**Instructions for the task:** Search the data for the word "relative" and copy each line that has it.

**Records shown:**

···

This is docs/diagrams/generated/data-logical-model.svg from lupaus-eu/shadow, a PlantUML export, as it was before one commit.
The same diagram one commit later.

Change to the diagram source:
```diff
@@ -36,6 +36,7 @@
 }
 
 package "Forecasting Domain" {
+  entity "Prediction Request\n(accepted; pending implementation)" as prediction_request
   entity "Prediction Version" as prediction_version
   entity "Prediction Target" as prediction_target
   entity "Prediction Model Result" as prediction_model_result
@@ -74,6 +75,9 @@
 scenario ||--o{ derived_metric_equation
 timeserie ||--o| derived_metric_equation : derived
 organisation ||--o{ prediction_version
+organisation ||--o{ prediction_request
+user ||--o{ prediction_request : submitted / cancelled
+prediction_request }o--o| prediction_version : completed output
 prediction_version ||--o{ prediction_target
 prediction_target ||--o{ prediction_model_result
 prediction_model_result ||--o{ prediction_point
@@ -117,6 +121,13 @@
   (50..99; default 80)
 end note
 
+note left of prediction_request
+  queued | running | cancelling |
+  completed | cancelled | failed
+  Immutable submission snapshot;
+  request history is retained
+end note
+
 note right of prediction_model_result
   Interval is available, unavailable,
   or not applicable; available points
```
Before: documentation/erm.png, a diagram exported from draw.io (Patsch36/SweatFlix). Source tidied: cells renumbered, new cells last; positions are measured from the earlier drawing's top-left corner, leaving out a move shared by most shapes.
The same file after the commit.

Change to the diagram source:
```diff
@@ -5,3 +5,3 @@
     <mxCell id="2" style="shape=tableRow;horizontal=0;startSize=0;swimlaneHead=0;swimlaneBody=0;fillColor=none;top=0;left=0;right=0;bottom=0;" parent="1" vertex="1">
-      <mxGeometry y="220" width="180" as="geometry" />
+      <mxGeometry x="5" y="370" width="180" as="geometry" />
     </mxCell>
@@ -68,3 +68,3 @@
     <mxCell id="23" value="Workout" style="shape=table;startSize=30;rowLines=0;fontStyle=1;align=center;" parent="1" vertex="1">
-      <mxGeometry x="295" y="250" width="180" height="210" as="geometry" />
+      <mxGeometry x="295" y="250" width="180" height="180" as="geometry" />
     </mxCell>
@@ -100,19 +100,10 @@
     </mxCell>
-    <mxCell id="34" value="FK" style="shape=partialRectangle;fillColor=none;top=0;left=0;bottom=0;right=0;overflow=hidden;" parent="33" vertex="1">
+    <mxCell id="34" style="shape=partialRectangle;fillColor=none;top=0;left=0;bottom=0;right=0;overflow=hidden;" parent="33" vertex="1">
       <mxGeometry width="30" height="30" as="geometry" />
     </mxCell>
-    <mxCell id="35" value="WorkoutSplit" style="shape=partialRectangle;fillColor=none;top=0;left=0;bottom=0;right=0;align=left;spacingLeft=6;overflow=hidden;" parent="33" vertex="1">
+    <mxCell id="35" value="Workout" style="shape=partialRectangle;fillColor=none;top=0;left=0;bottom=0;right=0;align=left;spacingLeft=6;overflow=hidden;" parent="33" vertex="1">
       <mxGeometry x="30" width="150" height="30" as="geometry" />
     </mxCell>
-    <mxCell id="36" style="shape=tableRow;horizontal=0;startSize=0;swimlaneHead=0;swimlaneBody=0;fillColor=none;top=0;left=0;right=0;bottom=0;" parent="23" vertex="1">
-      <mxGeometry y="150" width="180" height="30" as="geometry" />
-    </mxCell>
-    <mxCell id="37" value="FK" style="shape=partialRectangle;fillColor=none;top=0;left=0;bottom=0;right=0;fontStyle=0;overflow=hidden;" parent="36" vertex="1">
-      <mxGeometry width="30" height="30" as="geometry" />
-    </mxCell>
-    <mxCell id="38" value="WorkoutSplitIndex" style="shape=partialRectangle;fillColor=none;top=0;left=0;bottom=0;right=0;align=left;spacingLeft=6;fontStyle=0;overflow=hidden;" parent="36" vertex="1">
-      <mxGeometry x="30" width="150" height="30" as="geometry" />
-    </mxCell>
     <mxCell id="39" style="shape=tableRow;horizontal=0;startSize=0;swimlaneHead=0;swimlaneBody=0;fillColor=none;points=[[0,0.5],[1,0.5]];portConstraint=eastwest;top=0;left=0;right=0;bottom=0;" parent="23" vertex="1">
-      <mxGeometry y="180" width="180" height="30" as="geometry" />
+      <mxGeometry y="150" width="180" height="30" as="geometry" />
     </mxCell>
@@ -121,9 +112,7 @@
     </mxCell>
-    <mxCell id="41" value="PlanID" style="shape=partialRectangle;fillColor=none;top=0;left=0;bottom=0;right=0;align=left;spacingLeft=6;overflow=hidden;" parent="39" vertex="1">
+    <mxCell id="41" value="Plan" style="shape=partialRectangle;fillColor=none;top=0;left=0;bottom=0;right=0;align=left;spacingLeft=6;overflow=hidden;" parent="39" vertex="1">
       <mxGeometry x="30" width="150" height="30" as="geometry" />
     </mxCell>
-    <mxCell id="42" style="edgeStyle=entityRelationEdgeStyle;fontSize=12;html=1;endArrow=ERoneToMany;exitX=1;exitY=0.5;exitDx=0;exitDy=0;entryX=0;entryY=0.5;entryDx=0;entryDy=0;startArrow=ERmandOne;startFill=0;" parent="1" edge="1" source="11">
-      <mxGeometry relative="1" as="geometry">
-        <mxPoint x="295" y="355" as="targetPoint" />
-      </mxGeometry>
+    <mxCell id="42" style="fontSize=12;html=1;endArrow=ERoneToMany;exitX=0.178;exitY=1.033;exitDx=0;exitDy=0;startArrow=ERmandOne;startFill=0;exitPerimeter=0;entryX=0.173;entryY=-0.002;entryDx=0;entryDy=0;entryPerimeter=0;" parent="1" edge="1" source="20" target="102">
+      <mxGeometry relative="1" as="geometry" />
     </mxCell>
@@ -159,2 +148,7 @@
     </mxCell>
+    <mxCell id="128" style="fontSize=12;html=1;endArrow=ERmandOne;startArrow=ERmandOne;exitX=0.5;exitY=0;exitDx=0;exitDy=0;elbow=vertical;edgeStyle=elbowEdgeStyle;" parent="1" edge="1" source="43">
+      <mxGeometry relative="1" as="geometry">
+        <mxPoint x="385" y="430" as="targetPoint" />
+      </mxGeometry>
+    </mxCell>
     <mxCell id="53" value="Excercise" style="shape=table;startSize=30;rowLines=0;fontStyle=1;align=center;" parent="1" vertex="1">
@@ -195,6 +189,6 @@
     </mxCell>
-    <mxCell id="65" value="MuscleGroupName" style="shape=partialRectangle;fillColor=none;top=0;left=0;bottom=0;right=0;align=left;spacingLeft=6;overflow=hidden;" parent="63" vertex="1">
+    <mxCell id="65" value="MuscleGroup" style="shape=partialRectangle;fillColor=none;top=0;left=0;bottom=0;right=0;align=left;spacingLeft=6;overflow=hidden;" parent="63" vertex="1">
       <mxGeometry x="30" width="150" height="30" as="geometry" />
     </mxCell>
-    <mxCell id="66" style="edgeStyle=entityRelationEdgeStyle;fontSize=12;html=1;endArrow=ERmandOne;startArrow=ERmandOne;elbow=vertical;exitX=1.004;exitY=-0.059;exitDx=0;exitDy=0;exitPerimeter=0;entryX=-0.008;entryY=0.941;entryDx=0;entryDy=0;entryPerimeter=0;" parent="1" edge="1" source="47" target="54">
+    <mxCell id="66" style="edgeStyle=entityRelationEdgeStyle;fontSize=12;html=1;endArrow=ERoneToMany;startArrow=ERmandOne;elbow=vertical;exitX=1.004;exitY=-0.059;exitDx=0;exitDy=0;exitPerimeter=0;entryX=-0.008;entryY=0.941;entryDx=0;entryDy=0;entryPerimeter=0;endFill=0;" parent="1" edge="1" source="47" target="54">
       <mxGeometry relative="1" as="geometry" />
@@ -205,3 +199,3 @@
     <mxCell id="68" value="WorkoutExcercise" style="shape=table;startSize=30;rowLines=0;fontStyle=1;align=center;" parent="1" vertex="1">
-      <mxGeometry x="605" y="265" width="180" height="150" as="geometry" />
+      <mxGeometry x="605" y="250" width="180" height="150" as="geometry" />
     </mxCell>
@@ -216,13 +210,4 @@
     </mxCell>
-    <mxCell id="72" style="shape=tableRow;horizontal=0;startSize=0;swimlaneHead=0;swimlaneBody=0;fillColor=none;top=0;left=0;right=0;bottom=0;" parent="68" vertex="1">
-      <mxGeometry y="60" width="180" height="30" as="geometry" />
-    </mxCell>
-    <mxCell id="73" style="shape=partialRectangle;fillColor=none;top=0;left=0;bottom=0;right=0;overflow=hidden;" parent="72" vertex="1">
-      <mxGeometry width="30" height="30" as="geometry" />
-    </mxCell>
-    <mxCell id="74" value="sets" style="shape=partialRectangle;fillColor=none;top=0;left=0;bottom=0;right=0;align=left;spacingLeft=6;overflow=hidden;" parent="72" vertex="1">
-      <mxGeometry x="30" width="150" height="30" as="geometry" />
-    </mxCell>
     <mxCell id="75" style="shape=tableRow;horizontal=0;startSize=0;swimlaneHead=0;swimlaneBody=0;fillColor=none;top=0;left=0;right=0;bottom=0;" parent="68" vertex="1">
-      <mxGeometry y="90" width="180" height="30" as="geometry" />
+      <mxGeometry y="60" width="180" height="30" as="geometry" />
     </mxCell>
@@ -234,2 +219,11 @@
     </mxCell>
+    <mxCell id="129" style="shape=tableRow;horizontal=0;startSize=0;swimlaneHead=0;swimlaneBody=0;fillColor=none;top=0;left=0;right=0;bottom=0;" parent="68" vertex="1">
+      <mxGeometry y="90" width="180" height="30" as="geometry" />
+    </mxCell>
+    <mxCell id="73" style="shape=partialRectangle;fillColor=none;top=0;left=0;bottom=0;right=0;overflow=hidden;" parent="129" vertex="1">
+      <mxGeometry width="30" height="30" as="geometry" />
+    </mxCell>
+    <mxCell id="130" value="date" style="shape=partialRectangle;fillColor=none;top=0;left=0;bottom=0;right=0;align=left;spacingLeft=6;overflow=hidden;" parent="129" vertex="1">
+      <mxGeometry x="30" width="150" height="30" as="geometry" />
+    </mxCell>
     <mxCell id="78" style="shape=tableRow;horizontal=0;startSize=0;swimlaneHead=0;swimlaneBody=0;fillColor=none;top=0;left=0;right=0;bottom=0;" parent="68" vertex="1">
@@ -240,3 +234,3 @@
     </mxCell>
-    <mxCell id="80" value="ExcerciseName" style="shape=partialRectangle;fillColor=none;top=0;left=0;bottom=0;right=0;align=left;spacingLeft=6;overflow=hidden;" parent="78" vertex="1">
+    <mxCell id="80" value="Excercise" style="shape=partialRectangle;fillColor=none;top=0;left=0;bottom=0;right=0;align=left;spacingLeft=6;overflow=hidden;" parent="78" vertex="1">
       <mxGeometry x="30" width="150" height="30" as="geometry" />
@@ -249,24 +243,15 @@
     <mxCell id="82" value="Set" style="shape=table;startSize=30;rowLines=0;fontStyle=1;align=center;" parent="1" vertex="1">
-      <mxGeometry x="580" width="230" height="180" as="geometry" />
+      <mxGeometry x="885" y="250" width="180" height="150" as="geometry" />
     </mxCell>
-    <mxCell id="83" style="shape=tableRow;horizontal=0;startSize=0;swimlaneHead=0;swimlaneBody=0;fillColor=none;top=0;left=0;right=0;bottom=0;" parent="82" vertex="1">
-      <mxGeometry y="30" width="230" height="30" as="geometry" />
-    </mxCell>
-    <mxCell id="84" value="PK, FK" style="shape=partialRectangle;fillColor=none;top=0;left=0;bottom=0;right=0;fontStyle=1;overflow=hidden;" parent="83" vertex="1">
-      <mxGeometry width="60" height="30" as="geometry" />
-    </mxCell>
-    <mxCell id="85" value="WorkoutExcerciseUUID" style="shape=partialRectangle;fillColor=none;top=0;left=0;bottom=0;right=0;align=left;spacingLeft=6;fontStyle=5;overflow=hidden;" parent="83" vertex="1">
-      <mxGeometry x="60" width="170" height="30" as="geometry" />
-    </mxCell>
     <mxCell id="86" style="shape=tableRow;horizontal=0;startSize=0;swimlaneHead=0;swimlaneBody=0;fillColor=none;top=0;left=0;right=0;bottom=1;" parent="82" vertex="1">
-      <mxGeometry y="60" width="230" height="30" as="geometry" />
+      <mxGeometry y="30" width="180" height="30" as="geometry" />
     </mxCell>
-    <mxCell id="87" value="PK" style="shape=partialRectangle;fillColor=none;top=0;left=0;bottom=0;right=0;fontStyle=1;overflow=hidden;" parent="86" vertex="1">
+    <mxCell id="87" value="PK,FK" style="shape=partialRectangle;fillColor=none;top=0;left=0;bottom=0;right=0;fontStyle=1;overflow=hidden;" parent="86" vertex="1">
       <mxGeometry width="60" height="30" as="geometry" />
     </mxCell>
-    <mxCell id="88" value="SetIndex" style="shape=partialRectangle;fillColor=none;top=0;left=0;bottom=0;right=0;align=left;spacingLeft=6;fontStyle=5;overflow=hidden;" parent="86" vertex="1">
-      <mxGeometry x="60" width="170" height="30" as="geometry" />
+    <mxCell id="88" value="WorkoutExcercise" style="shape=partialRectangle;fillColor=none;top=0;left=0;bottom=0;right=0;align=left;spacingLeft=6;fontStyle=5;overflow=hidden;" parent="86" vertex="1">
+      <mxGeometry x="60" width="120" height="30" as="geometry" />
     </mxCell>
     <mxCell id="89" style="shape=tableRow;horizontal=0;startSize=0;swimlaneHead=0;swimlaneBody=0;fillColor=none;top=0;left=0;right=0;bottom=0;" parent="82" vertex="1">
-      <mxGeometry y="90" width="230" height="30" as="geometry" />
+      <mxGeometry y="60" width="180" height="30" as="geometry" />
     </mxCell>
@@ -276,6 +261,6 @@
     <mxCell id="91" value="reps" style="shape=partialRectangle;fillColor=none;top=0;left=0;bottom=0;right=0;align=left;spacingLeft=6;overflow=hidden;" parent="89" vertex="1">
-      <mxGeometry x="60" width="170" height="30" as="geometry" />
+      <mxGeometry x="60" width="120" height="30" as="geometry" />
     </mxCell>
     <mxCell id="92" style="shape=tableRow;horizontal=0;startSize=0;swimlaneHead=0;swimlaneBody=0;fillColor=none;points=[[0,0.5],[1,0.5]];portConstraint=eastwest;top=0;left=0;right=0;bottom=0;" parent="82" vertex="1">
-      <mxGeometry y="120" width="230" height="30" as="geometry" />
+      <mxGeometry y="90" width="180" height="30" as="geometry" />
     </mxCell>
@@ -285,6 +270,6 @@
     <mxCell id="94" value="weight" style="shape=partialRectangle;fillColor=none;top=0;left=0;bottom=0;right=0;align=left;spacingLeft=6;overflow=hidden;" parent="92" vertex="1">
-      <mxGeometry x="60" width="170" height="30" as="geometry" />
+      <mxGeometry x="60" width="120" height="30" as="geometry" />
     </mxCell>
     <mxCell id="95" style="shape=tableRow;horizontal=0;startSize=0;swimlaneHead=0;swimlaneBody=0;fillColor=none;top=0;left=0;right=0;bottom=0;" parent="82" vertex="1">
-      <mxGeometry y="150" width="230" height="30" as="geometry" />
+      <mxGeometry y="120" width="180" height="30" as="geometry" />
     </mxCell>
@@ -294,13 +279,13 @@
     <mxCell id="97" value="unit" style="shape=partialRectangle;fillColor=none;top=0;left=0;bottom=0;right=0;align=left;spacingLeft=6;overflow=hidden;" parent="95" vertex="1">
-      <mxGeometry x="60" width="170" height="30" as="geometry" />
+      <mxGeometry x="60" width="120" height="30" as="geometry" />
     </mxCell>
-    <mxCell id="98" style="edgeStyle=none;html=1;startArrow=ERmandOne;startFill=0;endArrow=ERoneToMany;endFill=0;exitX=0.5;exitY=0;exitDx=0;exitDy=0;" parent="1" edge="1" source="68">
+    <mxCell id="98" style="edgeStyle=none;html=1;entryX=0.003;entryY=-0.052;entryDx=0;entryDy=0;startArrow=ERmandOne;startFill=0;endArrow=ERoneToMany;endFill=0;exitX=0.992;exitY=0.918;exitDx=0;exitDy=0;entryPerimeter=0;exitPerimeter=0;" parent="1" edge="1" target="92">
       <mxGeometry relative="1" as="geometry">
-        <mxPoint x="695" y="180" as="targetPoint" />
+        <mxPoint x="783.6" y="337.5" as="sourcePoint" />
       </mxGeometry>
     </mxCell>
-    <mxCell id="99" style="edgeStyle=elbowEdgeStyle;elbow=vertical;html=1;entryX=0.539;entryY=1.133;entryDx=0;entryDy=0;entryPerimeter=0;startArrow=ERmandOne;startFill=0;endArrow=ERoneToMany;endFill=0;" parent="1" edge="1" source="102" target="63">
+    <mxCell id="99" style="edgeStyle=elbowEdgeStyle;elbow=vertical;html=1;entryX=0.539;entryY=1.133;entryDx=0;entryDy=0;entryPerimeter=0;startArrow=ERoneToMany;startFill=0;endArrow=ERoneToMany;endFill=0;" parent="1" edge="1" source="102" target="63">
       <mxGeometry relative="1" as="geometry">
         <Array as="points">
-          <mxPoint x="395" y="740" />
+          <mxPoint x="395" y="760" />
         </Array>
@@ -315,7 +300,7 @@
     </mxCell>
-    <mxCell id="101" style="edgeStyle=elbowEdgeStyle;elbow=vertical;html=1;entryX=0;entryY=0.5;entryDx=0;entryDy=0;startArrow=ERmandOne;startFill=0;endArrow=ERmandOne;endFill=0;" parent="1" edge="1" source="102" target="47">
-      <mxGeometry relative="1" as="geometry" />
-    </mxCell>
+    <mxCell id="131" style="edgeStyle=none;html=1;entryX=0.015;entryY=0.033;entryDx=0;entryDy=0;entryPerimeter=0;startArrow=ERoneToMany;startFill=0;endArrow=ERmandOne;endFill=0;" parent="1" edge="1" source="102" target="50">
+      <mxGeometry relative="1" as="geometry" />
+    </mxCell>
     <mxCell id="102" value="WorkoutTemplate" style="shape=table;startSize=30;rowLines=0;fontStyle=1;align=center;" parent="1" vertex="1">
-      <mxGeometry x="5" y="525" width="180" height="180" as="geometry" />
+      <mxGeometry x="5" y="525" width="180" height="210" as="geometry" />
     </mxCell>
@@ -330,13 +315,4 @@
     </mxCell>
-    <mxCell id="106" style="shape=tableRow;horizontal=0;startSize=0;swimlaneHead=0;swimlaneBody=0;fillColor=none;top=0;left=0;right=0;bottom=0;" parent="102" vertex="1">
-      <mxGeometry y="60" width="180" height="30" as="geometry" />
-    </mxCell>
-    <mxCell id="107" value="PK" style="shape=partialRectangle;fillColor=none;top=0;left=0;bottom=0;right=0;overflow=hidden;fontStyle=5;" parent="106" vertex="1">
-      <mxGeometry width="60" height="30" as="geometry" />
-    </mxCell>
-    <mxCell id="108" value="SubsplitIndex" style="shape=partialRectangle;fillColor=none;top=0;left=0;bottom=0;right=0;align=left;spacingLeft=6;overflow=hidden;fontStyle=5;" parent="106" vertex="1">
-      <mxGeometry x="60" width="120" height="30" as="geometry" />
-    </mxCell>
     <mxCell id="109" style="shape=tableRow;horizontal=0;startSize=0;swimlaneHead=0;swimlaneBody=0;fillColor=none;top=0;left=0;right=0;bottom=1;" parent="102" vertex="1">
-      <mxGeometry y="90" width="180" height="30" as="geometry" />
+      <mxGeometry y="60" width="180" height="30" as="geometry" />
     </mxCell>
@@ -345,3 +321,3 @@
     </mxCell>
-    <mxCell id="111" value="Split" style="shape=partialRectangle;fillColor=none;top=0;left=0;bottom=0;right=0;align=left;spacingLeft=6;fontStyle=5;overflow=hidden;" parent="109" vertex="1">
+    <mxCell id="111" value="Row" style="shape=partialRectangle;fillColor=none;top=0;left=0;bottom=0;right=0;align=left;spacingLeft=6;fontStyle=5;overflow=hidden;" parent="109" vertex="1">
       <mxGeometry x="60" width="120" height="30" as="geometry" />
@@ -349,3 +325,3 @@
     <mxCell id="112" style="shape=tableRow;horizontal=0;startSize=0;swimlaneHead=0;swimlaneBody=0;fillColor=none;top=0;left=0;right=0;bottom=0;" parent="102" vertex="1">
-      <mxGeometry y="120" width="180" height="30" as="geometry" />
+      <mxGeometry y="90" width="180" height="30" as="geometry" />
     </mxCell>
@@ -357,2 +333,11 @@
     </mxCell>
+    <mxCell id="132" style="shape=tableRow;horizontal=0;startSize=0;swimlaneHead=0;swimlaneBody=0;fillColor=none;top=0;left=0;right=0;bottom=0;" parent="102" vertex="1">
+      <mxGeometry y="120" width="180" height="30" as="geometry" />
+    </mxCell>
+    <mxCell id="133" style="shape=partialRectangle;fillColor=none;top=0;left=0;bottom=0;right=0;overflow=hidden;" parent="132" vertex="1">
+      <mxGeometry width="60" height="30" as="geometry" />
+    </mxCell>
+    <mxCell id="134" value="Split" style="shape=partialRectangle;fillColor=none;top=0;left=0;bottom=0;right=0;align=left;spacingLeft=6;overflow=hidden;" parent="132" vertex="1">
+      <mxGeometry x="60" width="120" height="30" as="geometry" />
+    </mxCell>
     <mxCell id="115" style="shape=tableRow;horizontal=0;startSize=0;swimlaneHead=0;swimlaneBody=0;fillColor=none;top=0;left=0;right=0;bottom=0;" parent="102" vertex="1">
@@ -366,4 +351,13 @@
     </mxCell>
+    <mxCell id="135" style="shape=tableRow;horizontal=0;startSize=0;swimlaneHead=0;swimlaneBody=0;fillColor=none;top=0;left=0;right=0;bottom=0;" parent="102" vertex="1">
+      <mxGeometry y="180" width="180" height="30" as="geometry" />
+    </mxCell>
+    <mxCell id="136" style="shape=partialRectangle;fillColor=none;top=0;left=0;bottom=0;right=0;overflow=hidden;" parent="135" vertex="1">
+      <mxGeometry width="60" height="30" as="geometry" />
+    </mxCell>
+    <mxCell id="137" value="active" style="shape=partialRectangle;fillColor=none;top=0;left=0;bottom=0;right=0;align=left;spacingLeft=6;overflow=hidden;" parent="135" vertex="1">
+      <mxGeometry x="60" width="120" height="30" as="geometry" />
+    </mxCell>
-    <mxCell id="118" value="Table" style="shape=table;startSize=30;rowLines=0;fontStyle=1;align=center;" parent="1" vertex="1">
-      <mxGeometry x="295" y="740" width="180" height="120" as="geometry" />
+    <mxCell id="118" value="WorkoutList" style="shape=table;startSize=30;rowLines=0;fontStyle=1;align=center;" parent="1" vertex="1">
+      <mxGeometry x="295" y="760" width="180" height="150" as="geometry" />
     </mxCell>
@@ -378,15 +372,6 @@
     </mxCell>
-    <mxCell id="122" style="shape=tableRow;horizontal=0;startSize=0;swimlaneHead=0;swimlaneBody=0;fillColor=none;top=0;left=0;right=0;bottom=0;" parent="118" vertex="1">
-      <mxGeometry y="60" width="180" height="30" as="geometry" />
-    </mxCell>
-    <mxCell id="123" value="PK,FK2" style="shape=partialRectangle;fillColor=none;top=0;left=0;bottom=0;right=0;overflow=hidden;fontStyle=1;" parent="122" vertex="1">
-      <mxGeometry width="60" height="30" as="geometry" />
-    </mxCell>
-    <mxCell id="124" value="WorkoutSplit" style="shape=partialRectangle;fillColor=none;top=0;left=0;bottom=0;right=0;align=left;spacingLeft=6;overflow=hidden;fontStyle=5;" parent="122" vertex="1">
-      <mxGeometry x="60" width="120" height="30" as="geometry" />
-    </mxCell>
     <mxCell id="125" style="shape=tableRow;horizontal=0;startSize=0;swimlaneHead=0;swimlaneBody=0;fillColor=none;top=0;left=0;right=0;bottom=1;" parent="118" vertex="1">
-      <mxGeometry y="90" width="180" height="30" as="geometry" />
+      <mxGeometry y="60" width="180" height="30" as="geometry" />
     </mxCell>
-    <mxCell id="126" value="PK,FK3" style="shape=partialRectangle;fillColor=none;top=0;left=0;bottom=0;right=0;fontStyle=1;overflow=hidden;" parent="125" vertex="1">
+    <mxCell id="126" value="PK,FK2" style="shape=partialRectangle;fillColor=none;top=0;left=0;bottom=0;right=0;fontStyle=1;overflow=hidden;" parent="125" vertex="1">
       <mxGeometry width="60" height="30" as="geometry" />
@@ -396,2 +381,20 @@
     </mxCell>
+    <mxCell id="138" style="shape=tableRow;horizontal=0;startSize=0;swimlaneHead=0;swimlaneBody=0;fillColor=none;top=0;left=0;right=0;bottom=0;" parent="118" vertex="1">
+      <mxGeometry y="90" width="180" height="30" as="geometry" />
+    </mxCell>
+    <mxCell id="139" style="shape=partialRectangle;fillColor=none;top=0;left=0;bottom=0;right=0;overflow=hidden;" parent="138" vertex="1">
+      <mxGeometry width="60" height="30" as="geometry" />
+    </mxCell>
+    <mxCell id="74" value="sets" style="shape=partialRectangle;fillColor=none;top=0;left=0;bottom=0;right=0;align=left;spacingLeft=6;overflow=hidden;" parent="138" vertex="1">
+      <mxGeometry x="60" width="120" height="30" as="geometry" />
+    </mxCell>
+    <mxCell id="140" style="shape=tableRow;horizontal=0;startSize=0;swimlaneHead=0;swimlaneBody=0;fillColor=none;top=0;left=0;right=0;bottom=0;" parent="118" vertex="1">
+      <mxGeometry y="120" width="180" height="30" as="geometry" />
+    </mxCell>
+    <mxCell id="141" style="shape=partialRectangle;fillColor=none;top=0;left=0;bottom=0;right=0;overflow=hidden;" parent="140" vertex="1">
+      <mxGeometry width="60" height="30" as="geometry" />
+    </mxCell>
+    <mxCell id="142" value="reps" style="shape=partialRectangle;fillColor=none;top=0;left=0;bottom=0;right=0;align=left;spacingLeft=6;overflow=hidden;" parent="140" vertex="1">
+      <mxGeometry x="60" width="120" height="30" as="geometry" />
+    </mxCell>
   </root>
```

···

**Exercise output:**
-      <mxGeometry relative="1" as="geometry">
+      <mxGeometry relative="1" as="geometry" />
+      <mxGeometry relative="1" as="geometry">
       <mxGeometry relative="1" as="geometry" />
       <mxGeometry relative="1" as="geometry">
       <mxGeometry relative="1" as="geometry">
-      <mxGeometry relative="1" as="geometry" />
+      <mxGeometry relative="1" as="geometry" />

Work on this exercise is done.